The Google “Reviews Rich Results” update
In short:The latest Google update is supposed to improve the rich results.
Search results supplemented by additional data can be extremely helpful in finding products or services, as the searcher gets more insights into the website before they click on it.
The stars (and other additional information) in the search results provide Google users with important information at a glance.
The problem, however, is that these enriched search results can be manipulated. Since everyone can theoretically edit the source code of their own website, until now it has been pretty easy to show off a fake star-rating next to your domain (even if it was risky to get caught by Google).
To counter this, Google has now decided that it will no longer present these (easily-manipulated) star-ratings in organic search results
Honest shop operators will probably see this as a good thing.
However, Google has taken this a step further and stated that they don’t want to show any rating stars that can be construed as "self-serving".
There are two different third-party reviews providers (A and B) where customers can rate your offer. Both third-party providers offer integration for your website.
In third-party A, you have an average rating of 4.8/5 stars, but for third-party B you have an average rating of only 3.2/5.
As a shop owner, it’s obvious which reviews you would choose to display in your rich results.
Since website operators can decide for themselves which rating profile they want to see on their website, Google describes this practice as "self-serving", which is why the reviews collected through third-party providers are no longer displayed in the search results (under the shop’s domain).
Are all of the “star ratings” in the search results affected?
No. the new regulation is only for the star-ratings pertaining to the shop (reviews about the customer service and delivery of goods). This does not affect product reviews for individual articles.

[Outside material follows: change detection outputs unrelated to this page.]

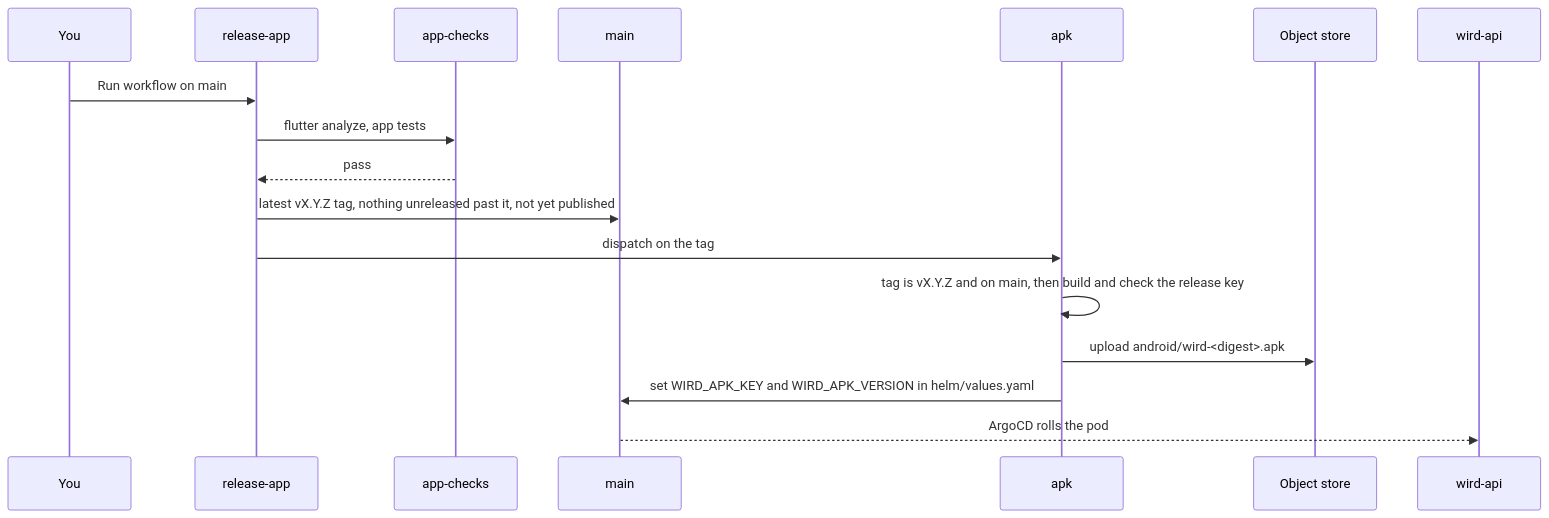
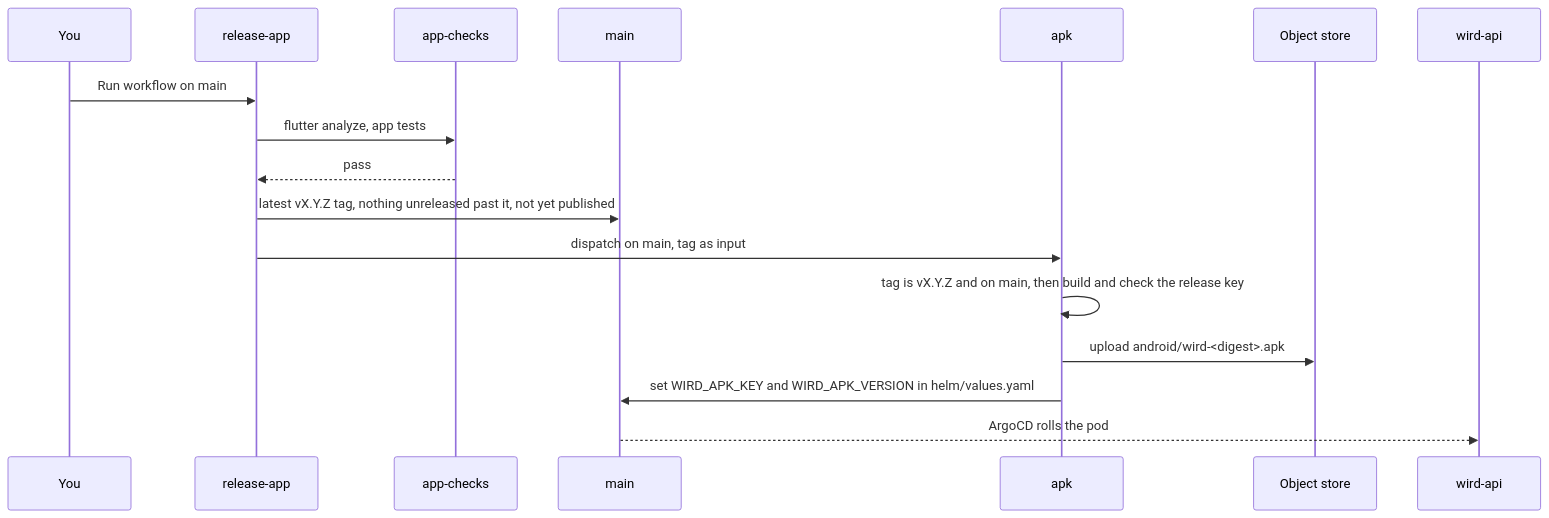
Before and after one commit to MohammadBnei/wird: the diagram in docs/guides/releasing-the-apk.md, drawn with Mermaid. The commit also changed other lines of this file and 11 other files, not shown here.

Commit message:
ci: release builds run main's workflow file, tag as an input (#67)

````diff
--- a/docs/guides/releasing-the-apk.md
+++ b/docs/guides/releasing-the-apk.md
@@ -5,20 +5,20 @@
 ```mermaid
 sequenceDiagram
   participant You
   participant RA as release-app
   participant AC as app-checks
   participant Main as main
   participant APK as apk
   participant OS as Object store
   participant API as wird-api
 
   You->>RA: Run workflow on main
   RA->>AC: flutter analyze, app tests
   AC-->>RA: pass
   RA->>Main: latest vX.Y.Z tag, nothing unreleased past it, not yet published
-  RA->>APK: dispatch on the tag
+  RA->>APK: dispatch on main, tag as input
   APK->>APK: tag is vX.Y.Z and on main, then build and check the release key
   APK->>OS: upload android/wird-<digest>.apk
   APK->>Main: set WIRD_APK_KEY and WIRD_APK_VERSION in helm/values.yaml
   Main-->>API: ArgoCD rolls the pod
 ```
````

Also, the star-ratings displayed in review profiles will still show up in the search results. In other words, if your shop’s reviews are displayed on third-party (review) sites, they will still continue to be displayed in the search results under those reviews providers’ domains.
Shop reviews star-ratings will still appear on third-party profile pages (i.e. trustedshops.co.uk), but not next to the domain itself (e.g. mmamats.co.uk).
Do you need to remove the collected (third party) reviews from your website?
No. Although Google no longer displays the self-serving "star-ratings" in organic search results, they continue to add value to potential customers visiting your website.
Although your stars won’t appear under your domain in the search results, the reviews can still have a positive impact on your ranking, as it is a positive signal to your visitors, thus helping to boost conversions, time spent on the page, etc.
This is what shop owners should do
First of all, you should wait and see whether Google will actually change the system. Although Google has announced the change in its webmaster central blog, announcements by the search engine giant in the past have shown that they do not always come into effect.
Basically, you do not need to change anything in the configuration of your online shop, but it may just happen that your shop’s star-rating will no longer appear in the organic search results of your online shop in the near future. However, since this is the same for all users, you will not experience a competitive disadvantage.
It’s definitely worth trying to collect more product reviews as these star-ratings can still appear in the search results (all the more reason to focus on product page SEO).
Product review star-ratings still appear in search results next to a shop's domain.